Apricot Wine Recipe
STEP 1 INGREDIENTS
- 15 lbs apricots
- 5 gallons of water
- 8 lbs white granulated sugar
- 1 level teaspoon yeast energizer
- 6 level teaspoons acid blend
- 2 level teaspoons grape tannin
- 1 level teaspoon pectic enzyme
- 5 Campden tablets
STEP 2 INGREDIENTS
- 3 lbs white granulated sugar
- 2 teaspoons of acid blend
STEP 3 INGREDIENTS
- 1 pkt of Epernay wine yeast or any good yeast of your choice.
STEP 5 INGREDIENTS
- 5 Campden tablets
STEP 7 INGREDIENTS
- 1-4 cups granulated sugar
- 2 tsp. potassium sorbate
- 3 Campden tablets
1. Use only ripe fruit. Remove the stones and discard any rotten fruit. Crush the fruit, finely chop the fruit or run it through a food processor (do not process into a fine pulp). Put all step 1 ingredients in an open fermenter and stir well.
2. Use a hydrometer and adjust the sugar to 22 Brix by adding sugar in small quantities and stirring well. Use an acid test kit and adjust the acid to 0.65 percent by adding small quantities of acid crystals and stirring well. If a hydrometer or an acid test kit is not available, use the amounts shown in steps 1 and 2, but the quality of the wine will suffer.
3. Open the packet of dry yeast and sprinkle it on top of the must. Cover the fermenter, in 20 to 40 hours fermentation should start (bubbles form around the edge of the container).
4. Stir the must and measure the Brix each day.
5. When the hydrometer reads 12 to 14-Brix, strain out and discard the solids and siphon the liquid into a closed fermenter. Attach a fermentation lock filled half full of plain water. Always keep the container full of wine and always keep the fermentation lock half full of clean water.
6. After three weeks, rack the wine into a clean, closed container and add 5 crushed Campden tablets.
7. After three months the wine should be clear. If it is not clear, fine with Sparkolloid and rack three weeks after adding the Sparkolloid.
8. In a month or so, when the wine is clear and stable, add 3 Campden tablets.

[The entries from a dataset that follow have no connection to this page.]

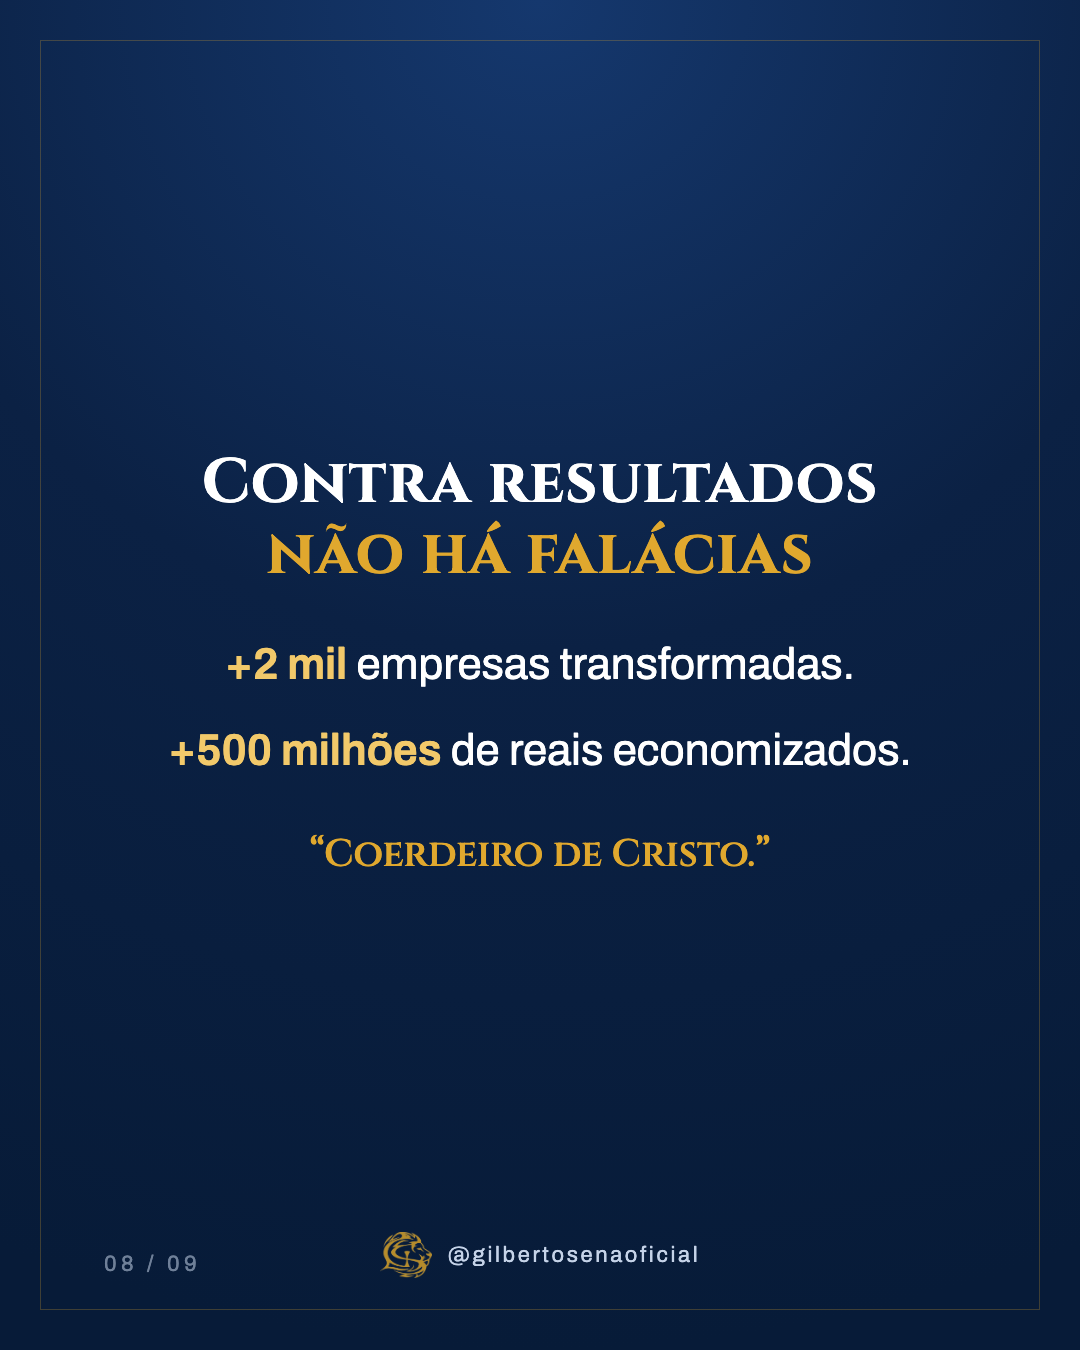
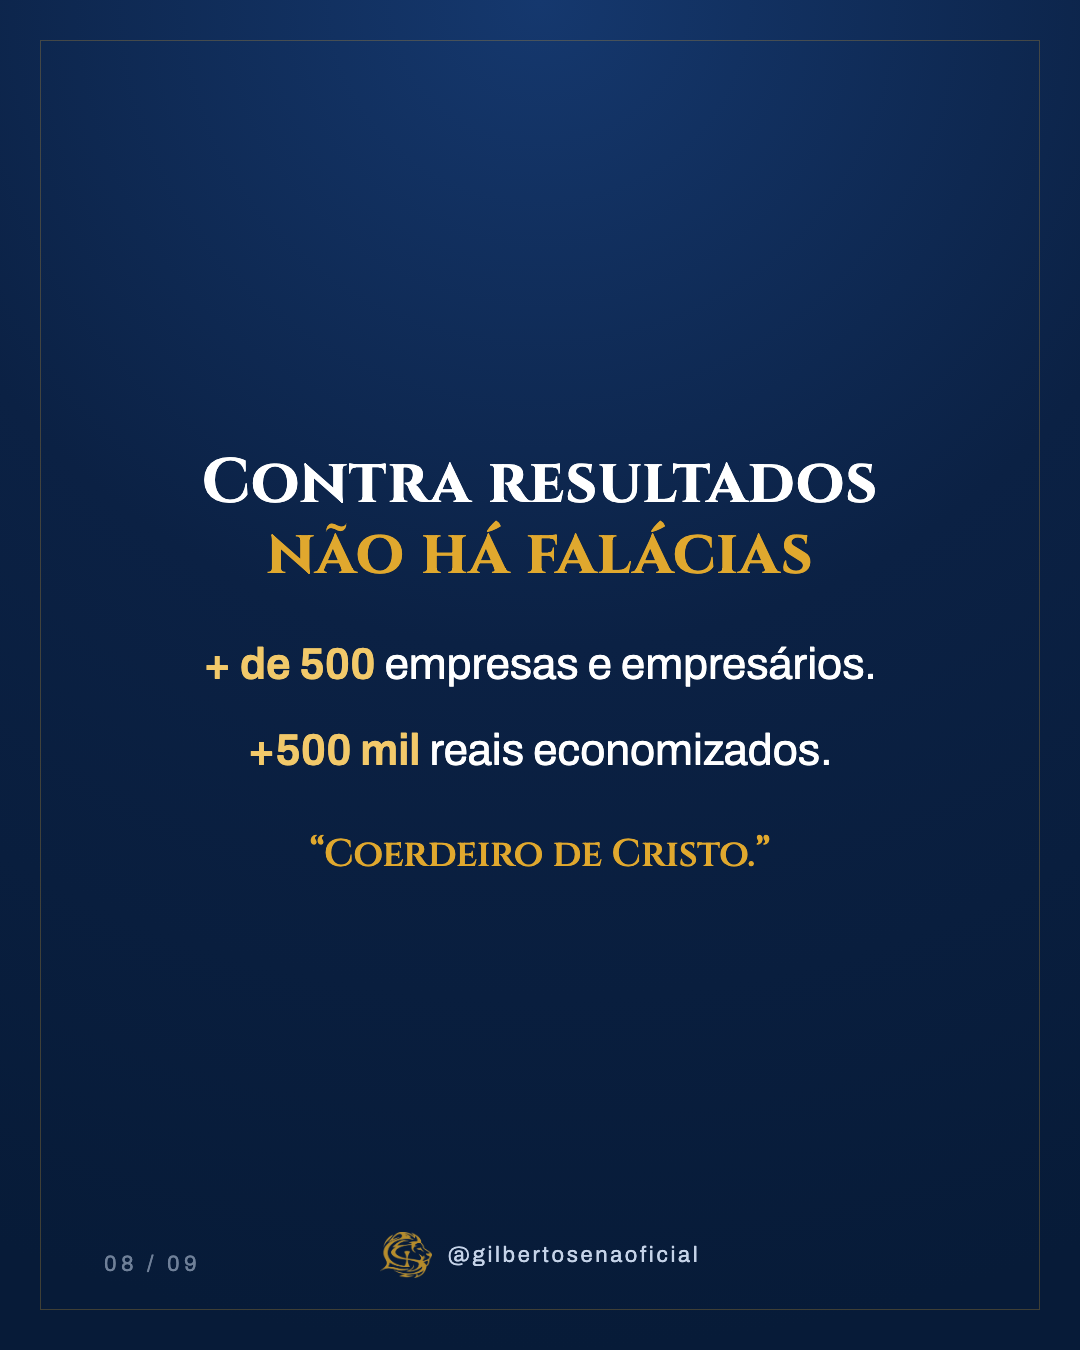
Carrossel: numeros do card 08 corrigidos por ele
De "+2 mil empresas transformadas" pra "+ de 500 empresas e empresarios", e de
"+500 milhoes de reais economizados" pra "+500 mil reais economizados".

CONFLITO ABERTO, anotado no README: o _memoria/posicionamento.md traz como
prova mais forte dele "+R$ 500 milhoes economizados em impostos · +2.000
empresas recuperadas". Entre 500 mil e 500 milhoes ha mil vezes de diferenca.

Apliquei o que ele mandou, porque o numero e dele, mas um dos dois documentos
esta errado e o posicionamento continua dizendo outra coisa ate ele decidir.

Changed region(s): [[0.1528, 0.4667, 0.825, 0.5911]]

diff --git a/saidas/carrossel-quem-e-gilberto-2026-10-06/carrossel.html b/saidas/carrossel-quem-e-gilberto-2026-10-06/carrossel.html
@@ -152,9 +152,9 @@ const CARDS = [
 
  {n:"08", classe:"g1",
   titulo:'Contra resultados<span class="ouro">não há falácias</span>',
-  html:`<p style="font-size:44px;line-height:1.35"><b>+2 mil</b> empresas
-        transformadas.</p>
-        <p style="font-size:44px;line-height:1.35"><b>+500 milhões</b> de reais
+  html:`<p style="font-size:44px;line-height:1.35"><b>+ de 500</b> empresas e
+        empresários.</p>
+        <p style="font-size:44px;line-height:1.35"><b>+500 mil</b> reais
         economizados.</p>
         <p class="destaque" style="font-family:Cinzel,serif;font-size:38px;
         margin-top:46px">“Coerdeiro de Cristo.”</p>`},

diff --git a/saidas/carrossel-quem-e-gilberto-2026-10-06/README.md b/saidas/carrossel-quem-e-gilberto-2026-10-06/README.md
@@ -29,6 +29,20 @@ aparece só como "plataforma digital do Grupo Sena", porque o próprio
 repositório traz o projeto como "a detalhar". **Se ele disser em uma frase o
 que o Hub faz, a linha fica específica.**
 
+## Números do card 08, e um conflito aberto
+
+Ele corrigiu em 06/out/2026 para **+ de 500 empresas e empresários** e
+**+500 mil reais economizados**.
+
+**Isso conflita com o que está registrado.** O
+`_memoria/posicionamento.md` traz, como prova mais forte dele, *"+R$ 500
+milhões economizados em impostos · +2.000 empresas recuperadas"*. Entre
+500 mil e 500 milhões há mil vezes de diferença.
+
+Apliquei o que ele mandou, porque o número é dele. Mas um dos dois
+documentos está errado, e enquanto isso não for decidido o
+`posicionamento.md` continua dizendo outra coisa.
+
 ## Uma coisa a conferir com ele
 
 O card 04 repete o que estava no carrossel original: *"Formado em Gestão

diff --git a/saidas/carrossel-quem-e-gilberto-2026-10-06/legenda.md b/saidas/carrossel-quem-e-gilberto-2026-10-06/legenda.md
@@ -4,9 +4,9 @@
 
 Já fui motoboy. Já vendi cachorro-quente.
 
-Hoje eu ensino empresário a tirar a empresa do roxo, e já são mais de duas mil
-delas. Mas o caminho entre uma coisa e outra ninguém vê, e é dele que esse
-carrossel fala.
+Hoje eu ensino empresário a tirar a empresa do roxo, e já passaram mais de
+quinhentos por aqui. Mas o caminho entre uma coisa e outra ninguém vê, e é
+dele que esse carrossel fala.
 
 Tem quem ache que autoridade é postura. Eu acho que é lastro.
 
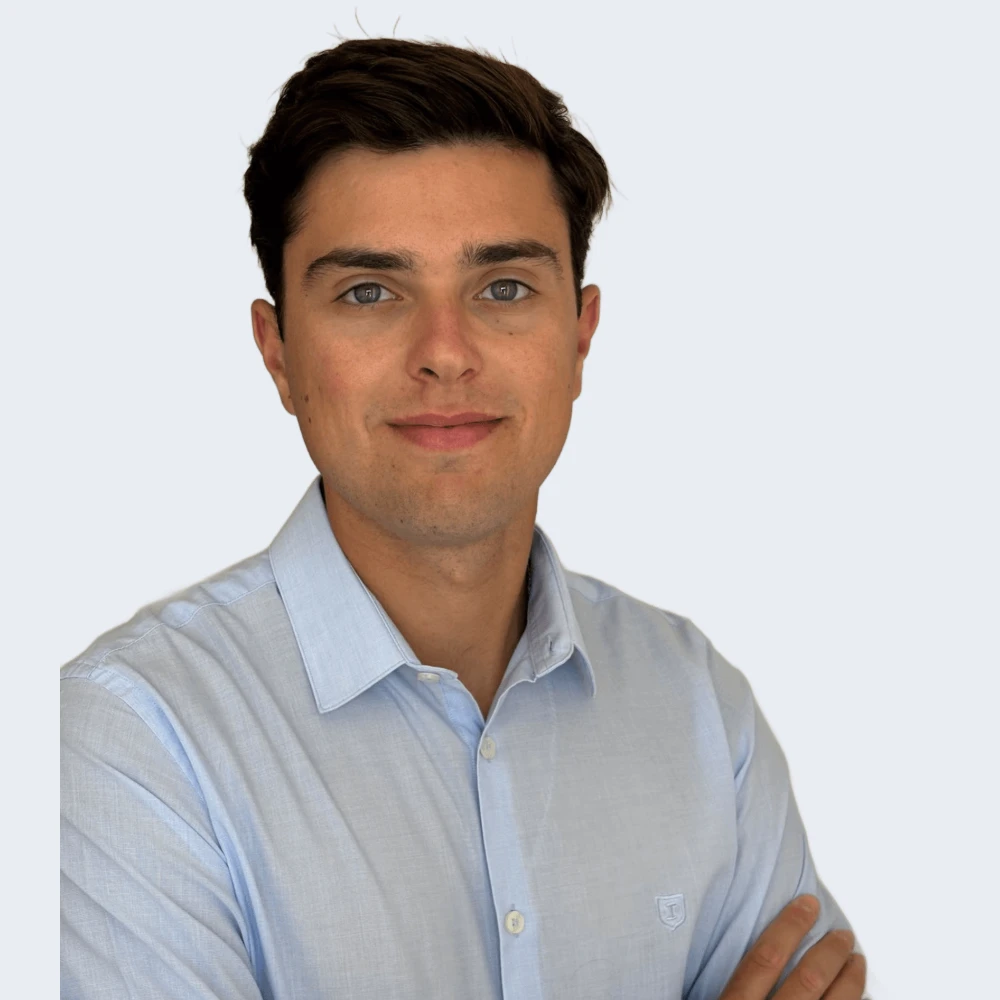
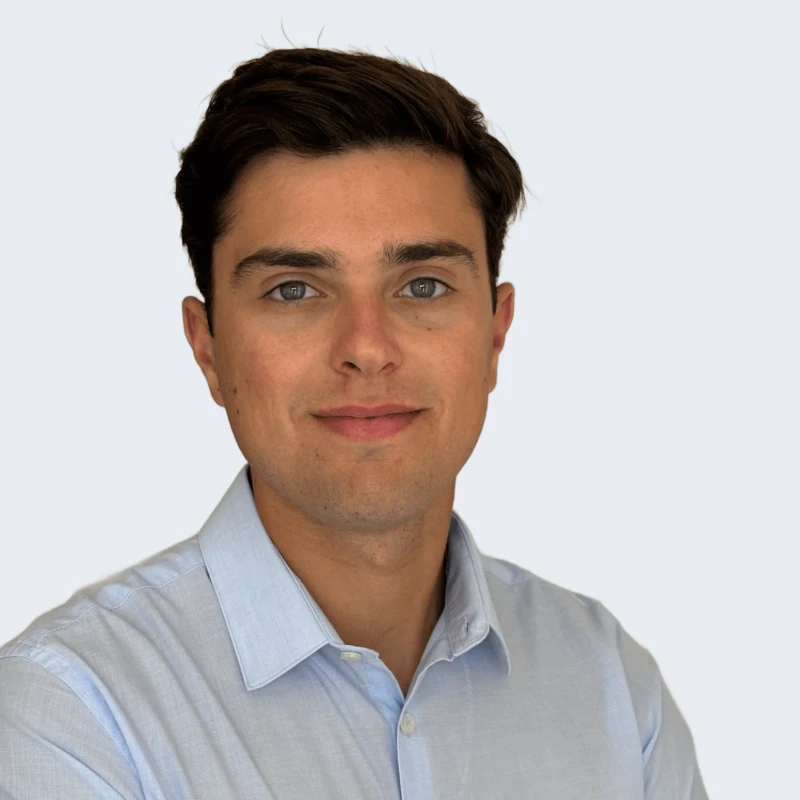
sobre nós (dev): caixas dos fundadores mais pequenas, à maneira da Searchable
- 4 colunas: os três fundadores + convite "Construa a Finer One connosco"
  (Finer Pioneers), como o "Join the team" da Searchable.
- Fotografias reenquadradas: cabeças à mesma escala, ombros cortados da foto
  original encostados às bordas da caixa (Igor, Sebastião).
- Texto mais pequeno e risca mais fina, proporcional às caixas.

diff --git a/src/pages/AboutPage.tsx b/src/pages/AboutPage.tsx
@@ -27,6 +27,9 @@ const copy = {
     ],
     peopleTitle: ['Três pessoas. ', 'Uma visão.'],
     cofounder: 'Cofundador',
+    joinTitle: ['Construa a Finer One ', 'connosco.'],
+    joinText: 'Teste a plataforma antes do lançamento e ajude-nos a definir o que vem a seguir.',
+    joinCta: 'Ser Finer Pioneer',
     peopleSub: 'Tecnologia, negócios e finanças a trabalhar em conjunto para transformar a gestão das empresas.',
     founders: [
       { name: 'Henrique Bértolo', photo: '/images/fundadores/henrique.webp', quote: 'O empresário trabalha para o negócio. O que tem de acontecer é o negócio trabalhar para o empresário.' },
@@ -66,6 +69,9 @@ const copy = {
     ],
     peopleTitle: ['Three people. ', 'One vision.'],
     cofounder: 'Co-founder',
+    joinTitle: ['Build Finer One ', 'with us.'],
+    joinText: 'Try the platform before launch and help us shape what comes next.',
+    joinCta: 'Become a Finer Pioneer',
     peopleSub: 'Technology, business and finance working together to transform how companies are managed.',
     founders: [
       { name: 'Henrique Bértolo', photo: '/images/fundadores/henrique.webp', quote: 'Business owners work for their business. What needs to happen is the business working for them.' },
@@ -192,32 +198,50 @@ function People({ t }: { t: T }) {
         </div>
 
         {/* Como na apresentação Investidores & Parcerias: fotografia, risca azul, nome — e a frase de cada um */}
-        <div className="mt-14 grid gap-12 sm:gap-8 md:grid-cols-3">
+        <div className="mt-14 grid gap-x-6 gap-y-12 sm:grid-cols-2 lg:grid-cols-4">
           {t.founders.map((f, i) => (
             <motion.figure key={f.name} variants={rise}>
-              <div className="group overflow-hidden rounded-[22px] bg-[#E9ECF3]">
+              <div className="overflow-hidden rounded-[14px] bg-[#E9ECF3]">
                 <img
                   src={f.photo}
                   alt={f.name}
                   loading="lazy"
-                  className="aspect-square w-full object-cover object-top transition-transform duration-[1.2s] ease-out group-hover:scale-[1.03]"
+                  className="aspect-square w-full object-cover"
                 />
               </div>
               <motion.span
                 aria-hidden="true"
-                className="mt-7 block h-[4px] w-16 origin-left rounded-full bg-accent"
+                className="mt-5 block h-[3px] w-12 origin-left rounded-full bg-accent"
                 initial={{ scaleX: 0 }}
                 whileInView={{ scaleX: 1 }}
                 viewport={{ once: true, amount: 1 }}
                 transition={{ duration: 0.8, ease: EASE, delay: 0.15 + i * 0.12 }}
               />
               <figcaption className="mt-4">
-                <span className="block font-display text-[22px] font-bold tracking-[-0.01em] text-[#070D2B]">{f.name}</span>
-                <span className="mt-1 block text-[14px] font-medium text-[#0B1030]/55">{t.cofounder}</span>
+                <span className="block font-display text-[18px] font-bold tracking-[-0.01em] text-[#070D2B]">{f.name}</span>
+                <span className="mt-0.5 block text-[13.5px] font-medium text-[#0B1030]/55">{t.cofounder}</span>
               </figcaption>
-              <blockquote className="mt-3 text-[15.5px] leading-[1.6] text-[#0B1030]/65">“{f.quote}”</blockquote>
+              <blockquote className="mt-2.5 text-[14.5px] leading-[1.6] text-[#0B1030]/65">“{f.quote}”</blockquote>
             </motion.figure>
           ))}
+          <motion.a
+            variants={rise}
+            href="/pioneers/"
+            className="group relative flex aspect-square flex-col justify-between overflow-hidden rounded-[14px] bg-[#070D2B] p-6 text-white focus-visible:outline-none focus-visible:ring-2 focus-visible:ring-glow"
+          >
+            <img src="/images/sobre-linha.webp" alt="" aria-hidden="true" className="absolute inset-x-0 top-[30%] h-[24%] w-full object-cover object-[60%_50%] opacity-90 mix-blend-screen transition-transform duration-700 ease-out group-hover:translate-x-[-6%]" style={{ maskImage: 'linear-gradient(to bottom, transparent, #000 35%, #000 65%, transparent)', WebkitMaskImage: 'linear-gradient(to bottom, transparent, #000 35%, #000 65%, transparent)' }} />
+            <p className="relative font-display text-[22px] font-bold leading-[1.15] tracking-[-0.02em]">
+              {t.joinTitle[0]}
+              <span className="text-[#3D86FF]">{t.joinTitle[1]}</span>
+            </p>
+            <div className="relative">
+              <p className="text-[14px] leading-[1.55] text-white/70">{t.joinText}</p>
+              <span className="mt-4 inline-flex items-center gap-2 text-[14px] font-semibold">
+                {t.joinCta}
+                <ArrowRight className="h-4 w-4 transition-transform duration-300 group-hover:translate-x-1" aria-hidden="true" />
+              </span>
+            </div>
+          </motion.a>
         </div>
       </motion.div>
     </section>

Add the sweetening sugar (to taste) and 2 level teaspoons (5 grams) of fresh potassium sorbate. Finally, bottle the wine.
From a book The Home Wine Makers Manual by Lum Eisenman